And so a personnel file already teeming with red flags gets another giant one. If you’re wondering how a British newspaper managed to track down this information when the U.S. military apparently couldn’t, you’re not alone. There’s no question now that we need congressional hearings into how the army missed the warning signs on Hasan, especially given the suspicions as to why they might have looked the other way. Chop chop, Messrs. Boehner and Cantor.
Hasan, the sole suspect in the massacre of 13 fellow US soldiers in Texas, attended the controversial Dar al-Hijrah mosque in Great Falls, Virginia, in 2001 at the same time as two of the September 11 terrorists, The Sunday Telegraph has learnt. His mother’s funeral was held there in May that year.
The preacher at the time was Anwar al-Awlaki, an American-born Yemeni scholar who was banned from addressing a meeting in London by video link in August because he is accused of supporting attacks on British troops and backing terrorist organisations.
Hasan’s eyes “lit up” when he mentioned his deep respect for al-Awlaki’s teachings, according to a fellow Muslim officer at the Fort Hood base in Texas, the scene of Thursday’s horrific shooting spree.
Awlaki turned up in the 9/11 Commission report as someone whose connection to the hijackers might have been more than incidental. WaPo followed up last year and found that U.S. intelligence suspects him of having worked with Al Qaeda in the Gulf after leaving Virginia in 2002. Quote from a U.S. counterterrorism official: “There is good reason to believe Anwar Aulaqi has been involved in very serious terrorist activities since leaving the United States, including plotting attacks against America and our allies.”

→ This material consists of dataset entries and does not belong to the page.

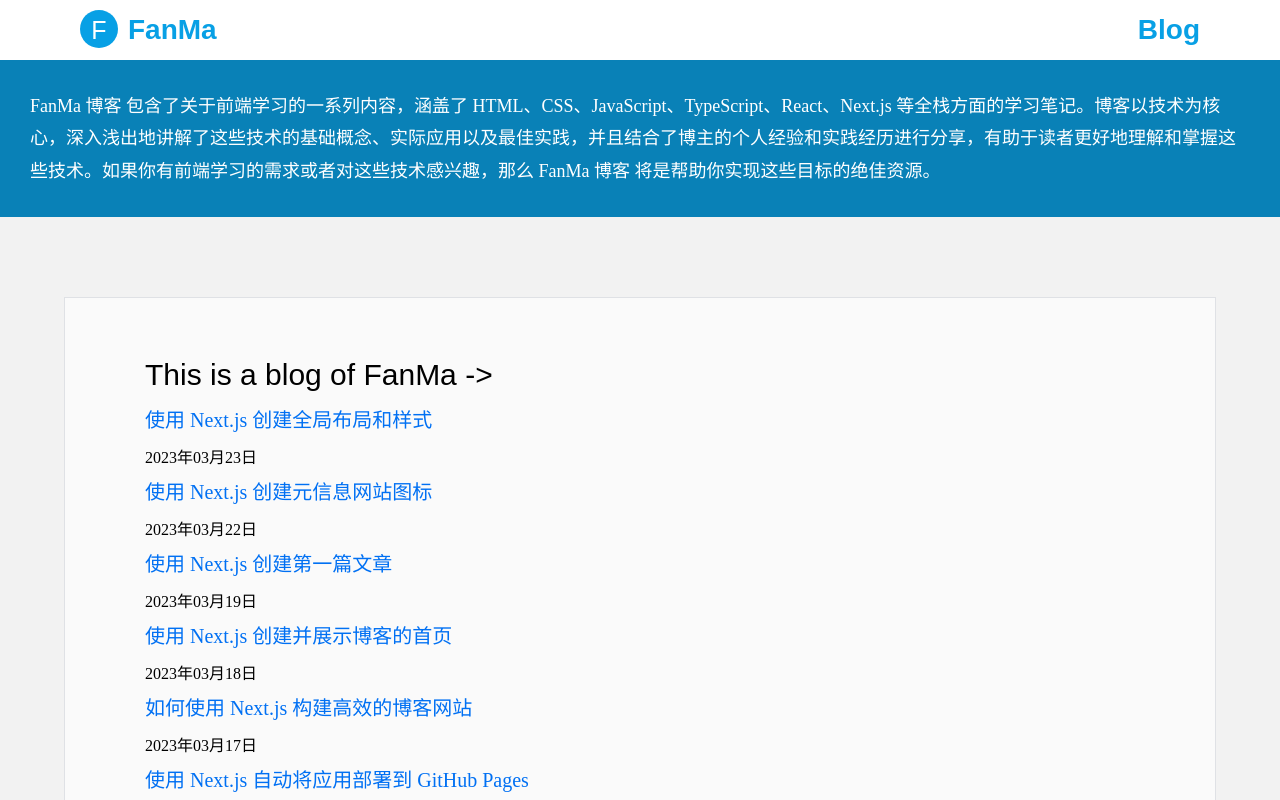
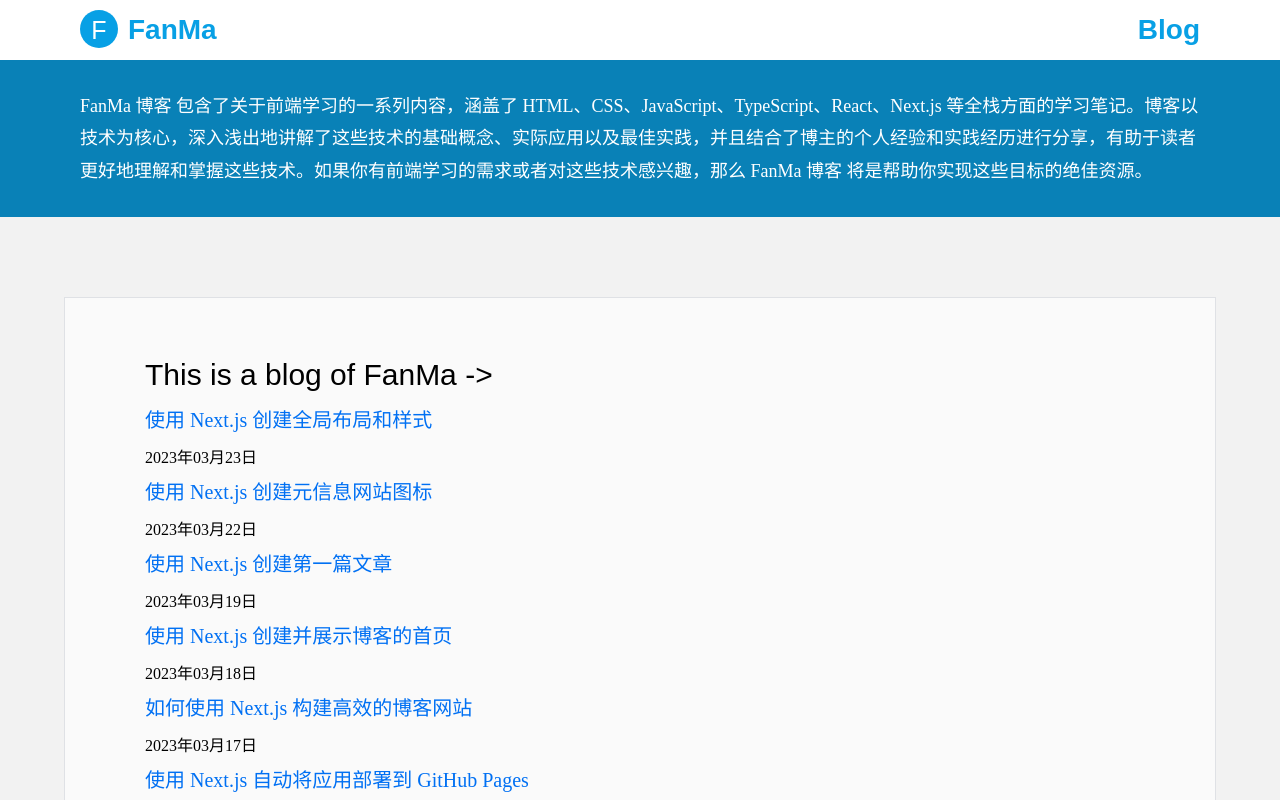
Before and after one commit to fanmau/fanmau.github.io, a Next.js app: page / in a window 1280 px wide. Shown: the top 800 px of the page. Built offline with nearby package versions, Linux system fonts and the light colour scheme; a web font is replaced by a local one.

Commit message:
Update-0323

```diff
--- a/styles/FanMa.css
+++ b/styles/FanMa.css
@@ -84,7 +84,7 @@
     background: var(--color-bg-h);
     display: flex;
     justify-content: center;
-    padding: 3rem;
+    padding: 3rem 8rem;
 }
 
 .main {
```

More from the Telegraph piece via another Muslim soldier known as Richard, who was friends with Hasan and who talked about him to a mutual acquaintance, Kamran Pasha:
Richard had previously argued with Hasan when he said that he felt the “war on terror” was really a war against Islam, expressed anti-Jewish sentiments and defended suicide bombings.
“I asked Richard whether he believed that Hasan was motivated by religious radicalism in his murderous actions,” Mr Pasha said.
“Richard, with great sadness, said that he believed this was true. He also believed that psychological factors from Hasan’s job as an army psychiatrist added to his pathos. The news that he would be deployed overseas, to a war that he rejected, may have pushed him over the edge.
The Telegraph’s got a whole package on Hasan tonight, which I recommend. This piece — which includes details of a mysterious man seen with him for the first time just last week — is also worth reading, and provides the first hard details I’ve come across about him handing out Korans to the neighbors the night before the murders. Exit quotation from the hero of Fort Hood, uttered as her very first words after regaining consciousness: “Did anybody die?”
Update: Asra Nomani interviewed the congregants at the mosque he attended while living in Maryland. Quote: “He was a typical fundamentalist Muslim.”
But a closer look behind the doors of the mosque and inside the conversations between the engineer and the doctor reveal a more complex picture of a young first-generation American Muslim man living a life of dissonance between his identity as an American and his ideology as a Muslim who had accepted a literal, rigid interpretation of Islam, akin to the puritanical Wahhabi and Salafi interpretations of Islam that define the theology of militancy inside the Muslim world today, according to community members who knew Hasan.
“So many time I talked with him,” said Akhter, a community leader who is sort of like a mosque gadfly, challenging congregants to reject literal, rigid interpretations of Islam. “I was trying to modernize him. I tried my best. He used to hate America as a whole. He was more anti-American than American.”
Despite all the conversations, Akther said, “I couldn’t get through to him. He was a typical fundamentalist Muslim.”
Follow the link for details of Akhter’s exchange with Hasan about what “jihad” really means.